__ENTRIES PROVIDED__
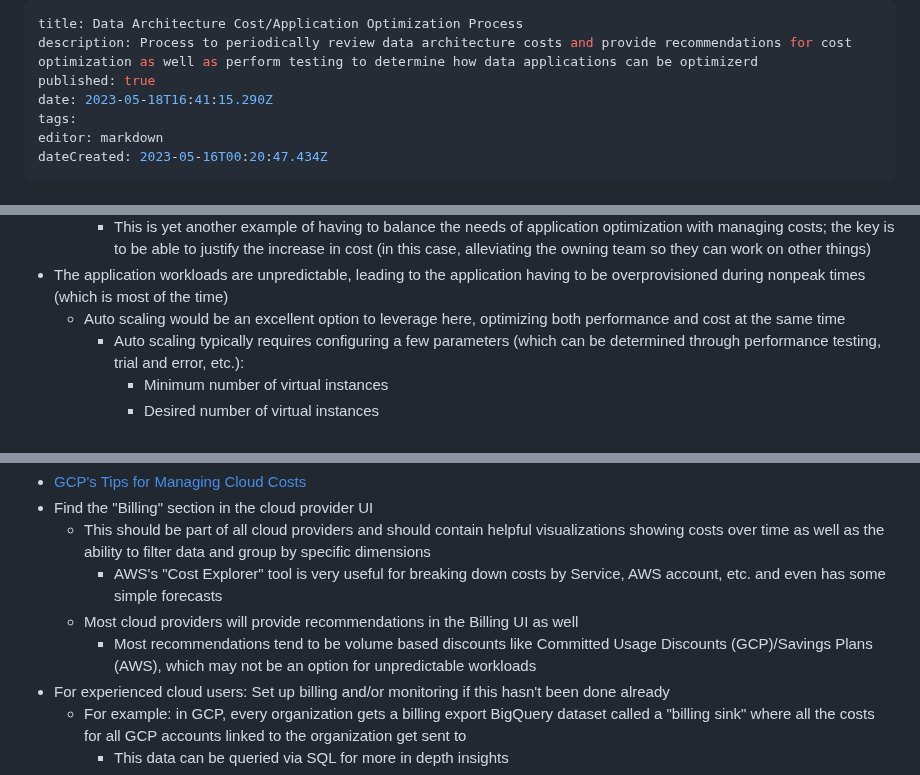
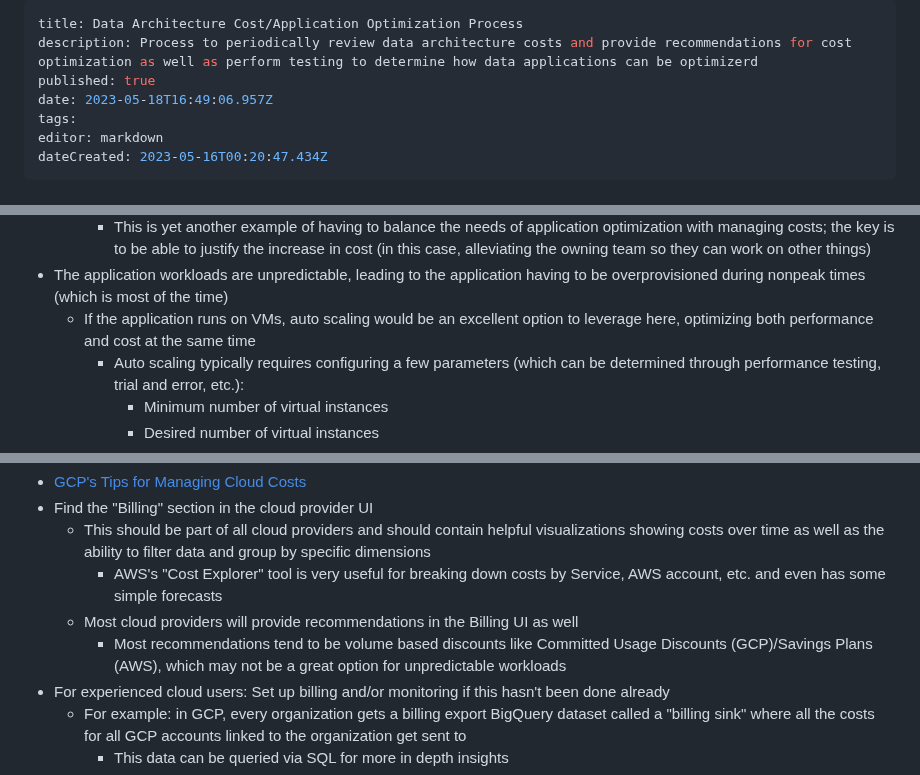
Before and after one commit to Qbizinc/qbiz-wiki, a Markdown page: Architecture-Evaluations/Data-Architecture-Cost-Application-Optimization-Process.md, 3 parts joined by grey strips. Drawn GitHub-style.

Commit message:
docs: update Architecture-Evaluations/Data-Architecture-Cost-Application-Optimization-Process

```diff
--- a/Architecture-Evaluations/Data-Architecture-Cost-Application-Optimization-Process.md
+++ b/Architecture-Evaluations/Data-Architecture-Cost-Application-Optimization-Process.md
@@ -2,7 +2,7 @@
 title: Data Architecture Cost/Application Optimization Process
 description: Process to periodically review data architecture costs and provide recommendations for cost optimization as well as perform testing to determine how data applications can be optimizerd
 published: true
-date: 2023-05-18T16:41:15.290Z
+date: 2023-05-18T16:49:06.957Z
 tags:
 editor: markdown
 dateCreated: 2023-05-16T00:20:47.434Z
@@ -77,7 +77,7 @@ Some examples where these may be warranted:
     - This will increase cloud costs, but this will decrease "management" costs of the database, allowing the team to focus on higher priority/value objectives
     - This is yet another example of having to balance the needs of application optimization with managing costs; the key is to be able to justify the increase in cost (in this case, alleviating the owning team so they can work on other things)
 - The application workloads are unpredictable, leading to the application having to be overprovisioned during nonpeak times (which is most of the time)
-  - Auto scaling would be an excellent option to leverage here, optimizing both performance and cost at the same time
+  - If the application runs on VMs, auto scaling would be an excellent option to leverage here, optimizing both performance and cost at the same time
     - Auto scaling typically requires configuring a few parameters (which can be determined through performance testing, trial and error, etc.):
       - Minimum number of virtual instances
       - Desired number of virtual instances
@@ -97,7 +97,7 @@ In addition to everything that's been mentioned to this point, here are some hel
   - This should be part of all cloud providers and should contain helpful visualizations showing costs over time as well as the ability to filter data and group by specific dimensions
     - AWS's "Cost Explorer" tool is very useful for breaking down costs by Service, AWS account, etc. and even has some simple forecasts
   - Most cloud providers will provide recommendations in the Billing UI as well
-    - Most recommendations tend to be volume based discounts like Committed Usage Discounts (GCP)/Savings Plans (AWS), which may not be an option for unpredictable workloads
+    - Most recommendations tend to be volume based discounts like Committed Usage Discounts (GCP)/Savings Plans (AWS), which may not be a great option for unpredictable workloads
 - For experienced cloud users: Set up billing and/or monitoring if this hasn't been done already
   - For example: in GCP, every organization gets a billing export BigQuery dataset called a "billing sink" where all the costs for all GCP accounts linked to the organization get sent to
     - This data can be queried via SQL for more in depth insights
```
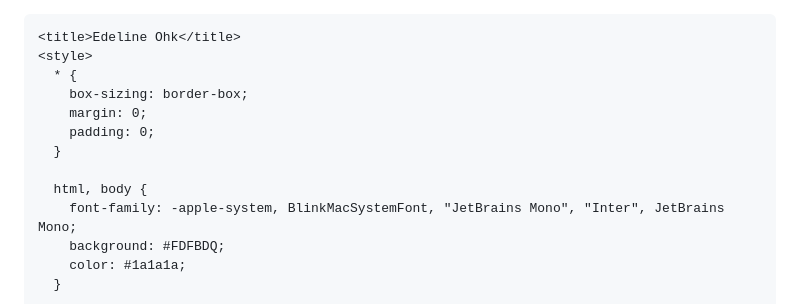
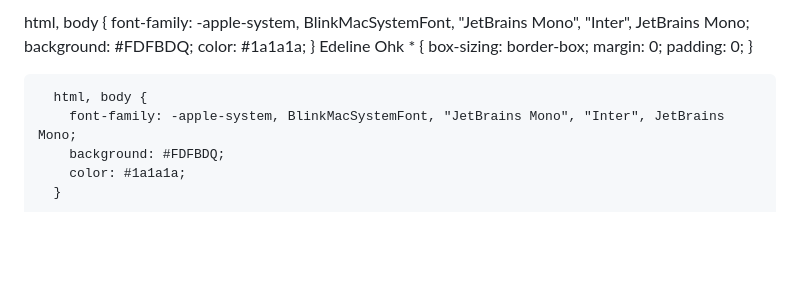
Before and after one commit to edelineohk/edelineohk.github.io, a Markdown page: README.md, the part around the change. GitHub-like rendering; blank space fills up the shorter version.

```diff
--- a/README.md
+++ b/README.md
@@ -1,4 +1,8 @@
-
+  html, body {
+    font-family: -apple-system, BlinkMacSystemFont, "JetBrains Mono", "Inter", JetBrains Mono;
+    background: #FDFBDQ;
+    color: #1a1a1a;
+  }
     <title>Edeline Ohk</title>
     <style>
       * {
```
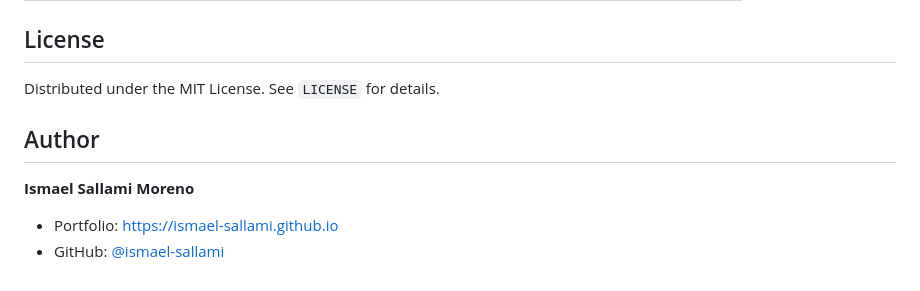
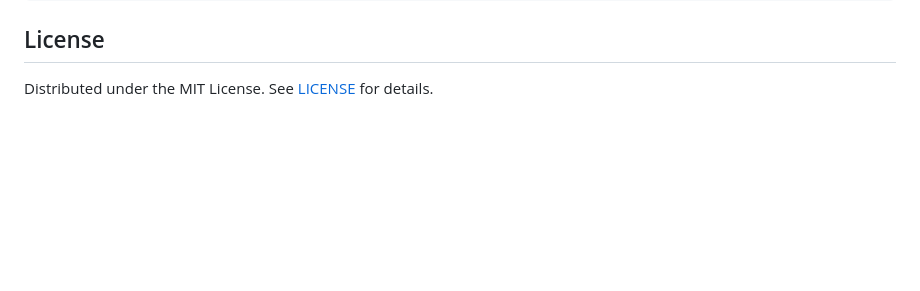
Before and after one commit to Ismael-Sallami/asus-tuf-a15-3d, a Markdown page: README.md, the part around one of its changes. Drawn GitHub-style; blank space fills up the shorter version.

```diff
--- a/README.md
+++ b/README.md
@@ -133,7 +83,2 @@ npm run preview
 ## License
-Distributed under the MIT License. See `LICENSE` for details.
-
-## Author
-**Ismael Sallami Moreno**
-- Portfolio: [https://ismael-sallami.github.io](https://ismael-sallami.github.io)
-- GitHub: [@ismael-sallami](https://github.com/ismael-sallami)
+Distributed under the MIT License. See [LICENSE](LICENSE) for details.
```
Also changed, not shown: other parts of README.md (+48 -98 lines), assets/screenshots/component_modal.png, assets/screenshots/hero_assembled.png, assets/screenshots/mode_thermal.png, assets/screenshots/teardown_cooling.png, assets/screenshots/teardown_full_exploded.png, 3 other files.
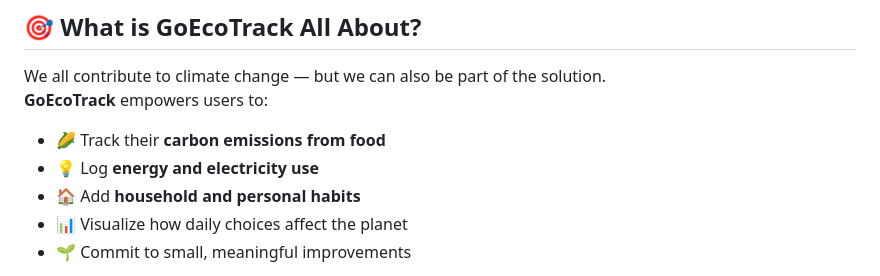
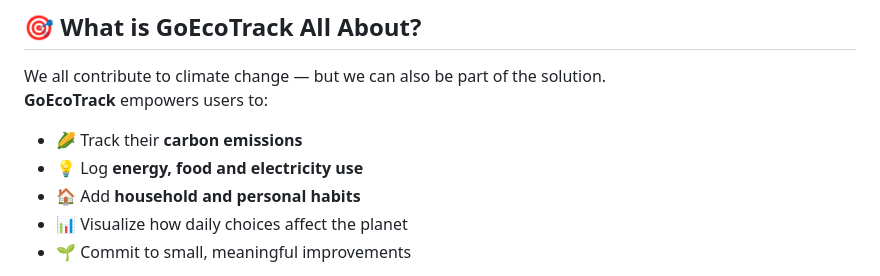
Before and after one commit to francineannealvarez/ES-Web-Application, a Markdown page: README.md, the part around the change. Drawn GitHub-style.

```diff
--- a/README.md
+++ b/README.md
@@ -16,8 +16,8 @@ It was built to raise awareness about sustainability and support smarter, greene
 We all contribute to climate change — but we can also be part of the solution.
 **GoEcoTrack** empowers users to:
 
-- 🌽 Track their **carbon emissions from food**
-- 💡 Log **energy and electricity use**
+- 🌽 Track their **carbon emissions**
+- 💡 Log **energy, food and electricity use**
 - 🏠 Add **household and personal habits**
 - 📊 Visualize how daily choices affect the planet
 - 🌱 Commit to small, meaningful improvements
```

__WHAT TO PRODUCE__
Each line of the data that holds "License" should be copied.

__WRITTEN SOLUTION__
 ## License
-Distributed under the MIT License. See `LICENSE` for details.
+Distributed under the MIT License. See [LICENSE](LICENSE) for details.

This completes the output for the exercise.